╭─ DATA TO EXAMINE
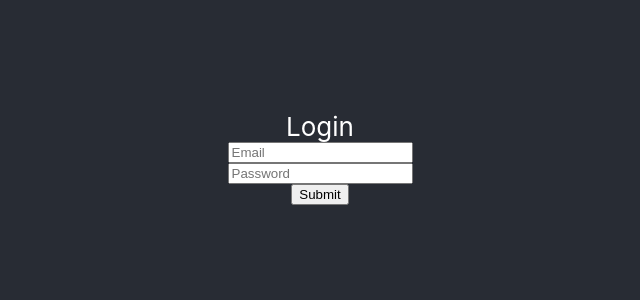
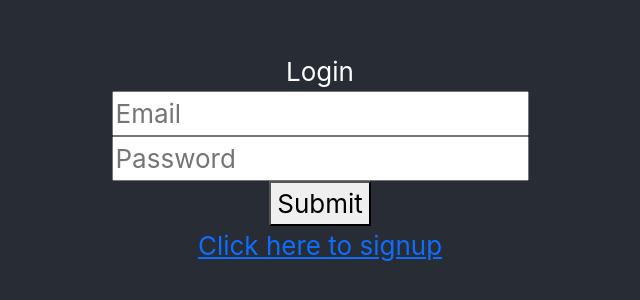
Before and after one commit to Vishesh-Pandey/v-dashboard, a React (Create React App) app: page /login in a window 1280 px wide. Shown: the part 242-542 px from the top of the page, without its empty margins (320-960 px from the left). Built offline with nearby package versions, Linux system fonts and the light colour scheme.

Commit message:
complete : signup + login

```diff
--- a/public/index.html
+++ b/public/index.html
@@ -7,37 +7,25 @@
     <meta name="theme-color" content="#000000" />
     <meta
       name="description"
-      content="Web site created using create-react-app"
+      content="v-dashboard is a website which can help you to focus on what you want."
     />
     <link rel="apple-touch-icon" href="%PUBLIC_URL%/logo192.png" />
-    <!--
-      manifest.json provides metadata used when your web app is installed on a
-      user's mobile device or desktop. See https://developers.google.com/web/fundamentals/web-app-manifest/
-    -->
     <link rel="manifest" href="%PUBLIC_URL%/manifest.json" />
-    <!--
-      Notice the use of %PUBLIC_URL% in the tags above.
-      It will be replaced with the URL of the `public` folder during the build.
-      Only files inside the `public` folder can be referenced from the HTML.
-
-      Unlike "/favicon.ico" or "favicon.ico", "%PUBLIC_URL%/favicon.ico" will
-      work correctly both with client-side routing and a non-root public URL.
-      Learn how to configure a non-root public URL by running `npm run build`.
-    -->
     <title>v-dashboard</title>
+    <link
+      href="https://cdn.jsdelivr.net/npm/bootstrap@5.3.0-alpha1/dist/css/bootstrap.min.css"
+      rel="stylesheet"
+      integrity="sha384-GLhlTQ8iRABdZLl6O3oVMWSktQOp6b7In1Zl3/Jr59b6EGGoI1aFkw7cmDA6j6gD"
+      crossorigin="anonymous"
+    />
   </head>
   <body>
     <noscript>You need to enable JavaScript to run this app.</noscript>
     <div id="root"></div>
-    <!--
-      This HTML file is a template.
-      If you open it directly in the browser, you will see an empty page.
-
-      You can add webfonts, meta tags, or analytics to this file.
-      The build step will place the bundled scripts into the <body> tag.
-
-      To begin the development, run `npm start` or `yarn start`.
-      To create a production bundle, use `npm run build` or `yarn build`.
-    -->
+    <script
+      src="https://cdn.jsdelivr.net/npm/bootstrap@5.3.0-alpha1/dist/js/bootstrap.bundle.min.js"
+      integrity="sha384-w76AqPfDkMBDXo30jS1Sgez6pr3x5MlQ1ZAGC+nuZB+EYdgRZgiwxhTBTkF7CXvN"
+      crossorigin="anonymous"
+    ></script>
   </body>
 </html>
--- a/src/App.js
+++ b/src/App.js
@@ -1,21 +1,17 @@
-import logo from "./logo.svg";
-import "./App.css";
+import { Routes, Route } from "react-router-dom";
 import Signup from "./components/Signup";
 import Login from "./components/Login";
-import { Routes, Route } from "react-router-dom";
 import Dashboard from "./components/Dashboard";
 
 function App() {
   return (
-    <div className="App">
-      <header className="App-header">
-        <Routes>
-          <Route exact path="/" element={<Signup />} />
-          <Route exact path="/login" element={<Login />} />
-          <Route exact path="/dashboard" element={<Dashboard />} />
-        </Routes>
-      </header>
-    </div>
+    <>
+      <Routes>
+        <Route exact path="/" element={<Signup />} />
+        <Route exact path="/login" element={<Login />} />
+        <Route exact path="/dashboard" element={<Dashboard />} />
+      </Routes>
+    </>
   );
 }
 
--- a/src/components/Dashboard.js
+++ b/src/components/Dashboard.js
@@ -1,10 +1,29 @@
-import React from "react";
+import React, { useEffect, useState } from "react";
+
+import { getAuth, onAuthStateChanged } from "firebase/auth";
 
 function Dashboard() {
+  const [loading, setLoading] = useState(true);
+
+  useEffect(() => {
+    const auth = getAuth();
+    onAuthStateChanged(auth, (user) => {
+      if (user) {
+        console.log("authenticated user fetched successfully");
+        setLoading(false);
+      } else {
+        console.log("Unable to fetch user data");
+      }
+    });
+  }, []);
+
   return (
     <>
       <div>Dashboard</div>
-      <p>user : {localStorage.getItem("currentUser")}</p>
+      <h1>
+        Current-user :
+        {loading === true ? "Loading..." : getAuth().currentUser.email}
+      </h1>
     </>
   );
 }
--- a/src/components/Login.js
+++ b/src/components/Login.js
@@ -1,8 +1,9 @@
+import "../App.css";
 import React, { useRef } from "react";
 import { auth } from "../firebase";
 
 import { signInWithEmailAndPassword } from "firebase/auth";
-import { useLocation, useNavigate } from "react-router-dom";
+import { Link, useNavigate } from "react-router-dom";
 
 function Login() {
   const emailRef = useRef();
@@ -20,39 +21,27 @@ function Login() {
         const user = userCredential.user;
         console.log("Signup successful for user");
         console.log(user.email);
-        localStorage.setItem("currentUser", user.email);
         navigate("/dashboard");
         // ...
       })
       .catch((error) => {
-        const errorCode = error.code;
         const errorMessage = error.message;
-        console.log("There was some issue to login");
+        console.log("Unable to login!");
         console.log(errorMessage);
       });
-
-    console.log(emailRef.current.value);
-    console.log(passwordRef.current.value);
   };
 
   return (
     <>
-      <div>Login</div>
-      <input
-        ref={emailRef}
-        type="email"
-        name="given_email"
-        id=""
-        placeholder="Email"
-      />
-      <input
-        ref={passwordRef}
-        type="password"
-        name="give_pass"
-        id=""
-        placeholder="Password"
-      />
-      <button onClick={handleSubmit}>Submit</button>
+      <div className="App">
+        <header className="App-header">
+          <div>Login</div>
+          <input ref={emailRef} type="email" placeholder="Email" />
+          <input ref={passwordRef} type="password" placeholder="Password" />
+          <button onClick={handleSubmit}>Submit</button>
+          <Link to="/">Click here to signup</Link>
+        </header>
+      </div>
     </>
   );
 }
--- a/src/components/Signup.js
+++ b/src/components/Signup.js
@@ -1,12 +1,33 @@
+import "../App.css";
 import React, { useRef } from "react";
-import { auth } from "../firebase";
+import { Link, useNavigate } from "react-router-dom";
 
+import app, { auth } from "../firebase";
+import { getFirestore, collection, addDoc } from "firebase/firestore";
 import { createUserWithEmailAndPassword } from "firebase/auth";
 
 function Signup() {
   const emailRef = useRef();
   const passwordRef = useRef();
+  const db = getFirestore(app);
 
+  const navigate = useNavigate();
+
+  // Creating an initial sample collection while Signup
+  const createNewCollection = async () => {
+    try {
+      const docRef = await addDoc(collection(db, emailRef.current.value), {
+        Name: "vType",
+        Link: "https://vishesh-pandey.github.io/v-type/",
+      });
+      console.log("Document written with ID: ", docRef.id);
+    } catch (e) {
+      console.error("Error adding document: ", e);
+      alert("Incountered some issue while initializing your account");
+    }
+  };
+
+  // Function to handle signup
   const handleSubmit = () => {
     createUserWithEmailAndPassword(
       auth,
@@ -16,20 +37,22 @@ function Signup() {
       .then((userCredential) => {
         // Signed in
         const user = userCredential.user;
-        // ...
+        console.log(user.email);
+        createNewCollection(user.email);
+        // account created succssfully
+        navigate("/dashboard");
       })
       .catch((error) => {
-        const errorCode = error.code;
+        alert("Account Not created\nCheck your email id again");
         const errorMessage = error.message;
-        // ..
+        console.log(errorMessage);
       });
-
-    console.log(emailRef.current.value);
-    console.log(passwordRef.current.value);
   };
 
   return (
     <>
+      <div className="App">
+        <header className="App-header">
           <div>Signup</div>
           <input
             ref={emailRef}
@@ -45,7 +68,11 @@ function Signup() {
             id=""
             placeholder="Password"
           />
+
           <button onClick={handleSubmit}>Submit</button>
+          <Link to="/login">Click here to login</Link>
+        </header>
+      </div>
     </>
   );
 }
```
Lines whose indentation alone changed are shown as unchanged.
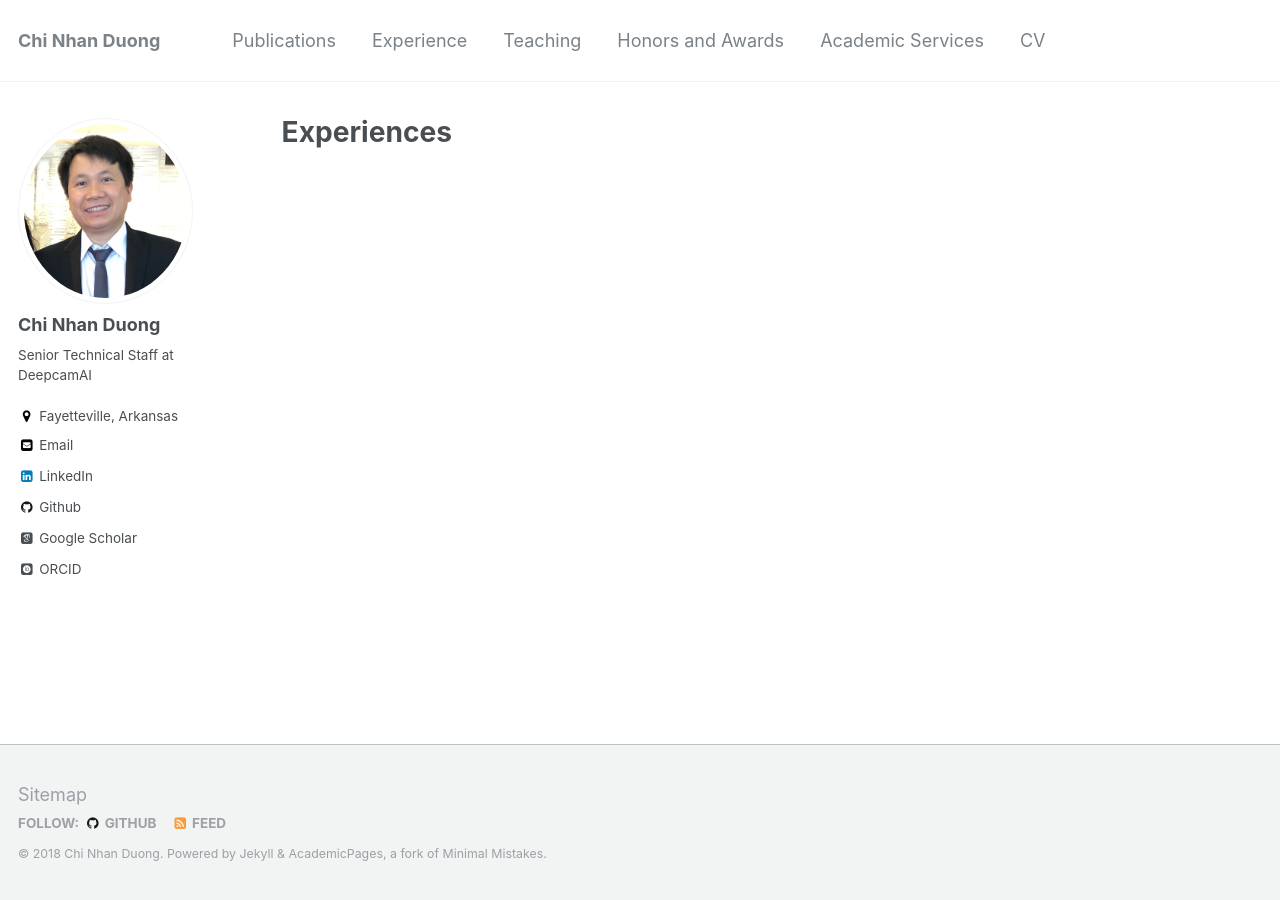
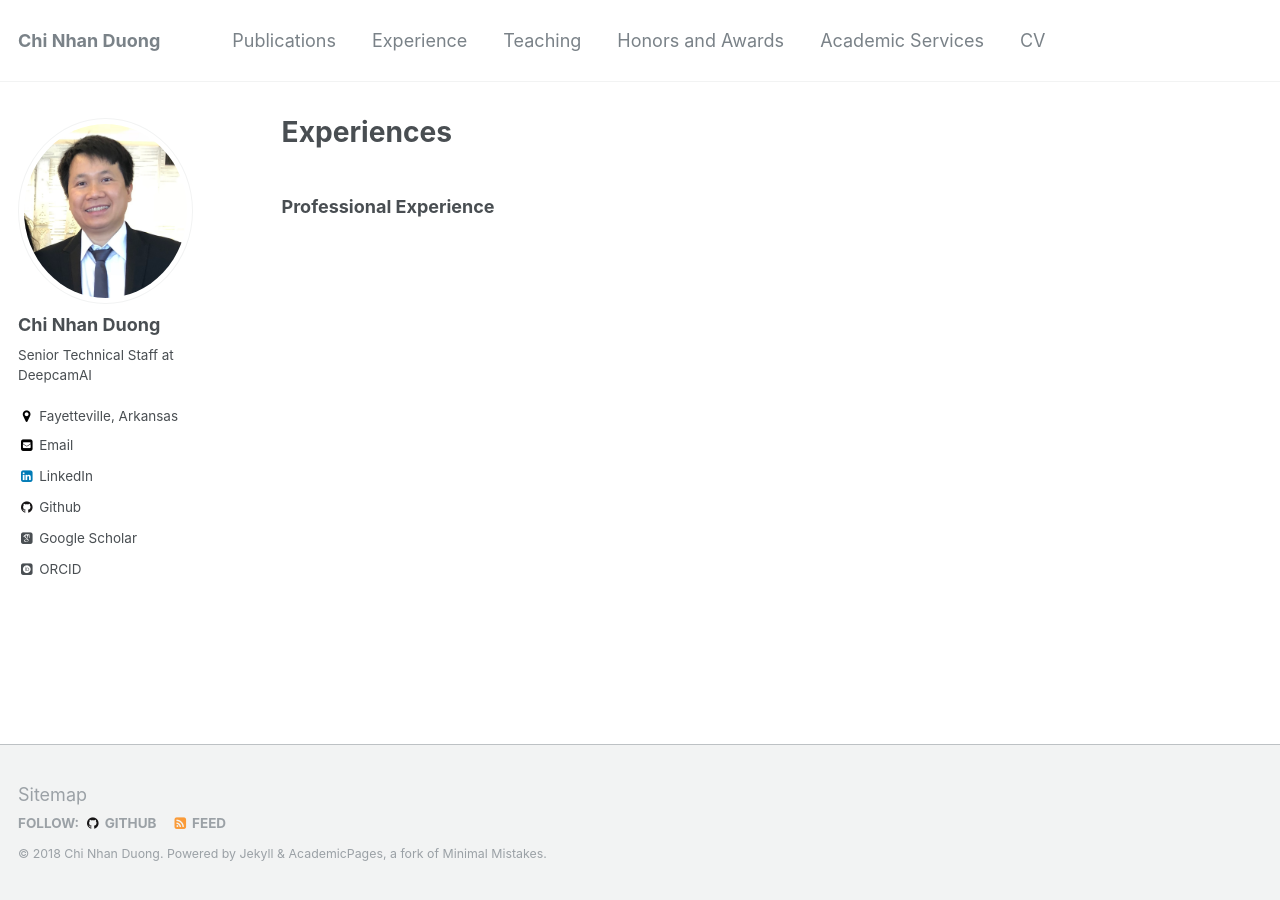
Before and after one commit to dcnhan/dcnhan.github.io, a Jekyll site: the page built from _pages/experience.md, in a window 1280 px wide. Built offline with Jekyll 4.4.1, drawn with Linux system fonts in a browser that asks for light colours; some web fonts are replaced.

Commit message:
Build website

```diff
--- a/_pages/experience.md
+++ b/_pages/experience.md
@@ -3,3 +3,5 @@ title: "Experiences"
 permalink: /experience/
 author_profile: true
 ---
+
+### Professional Experience
```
╰─
*EXERCISE DIRECTIONS*
The expected output is each line of the records above that includes the word "exact".

*OUTPUT OF THE EXERCISE*
-          <Route exact path="/" element={<Signup />} />
-          <Route exact path="/login" element={<Login />} />
-          <Route exact path="/dashboard" element={<Dashboard />} />
+        <Route exact path="/" element={<Signup />} />
+        <Route exact path="/login" element={<Login />} />
+        <Route exact path="/dashboard" element={<Dashboard />} />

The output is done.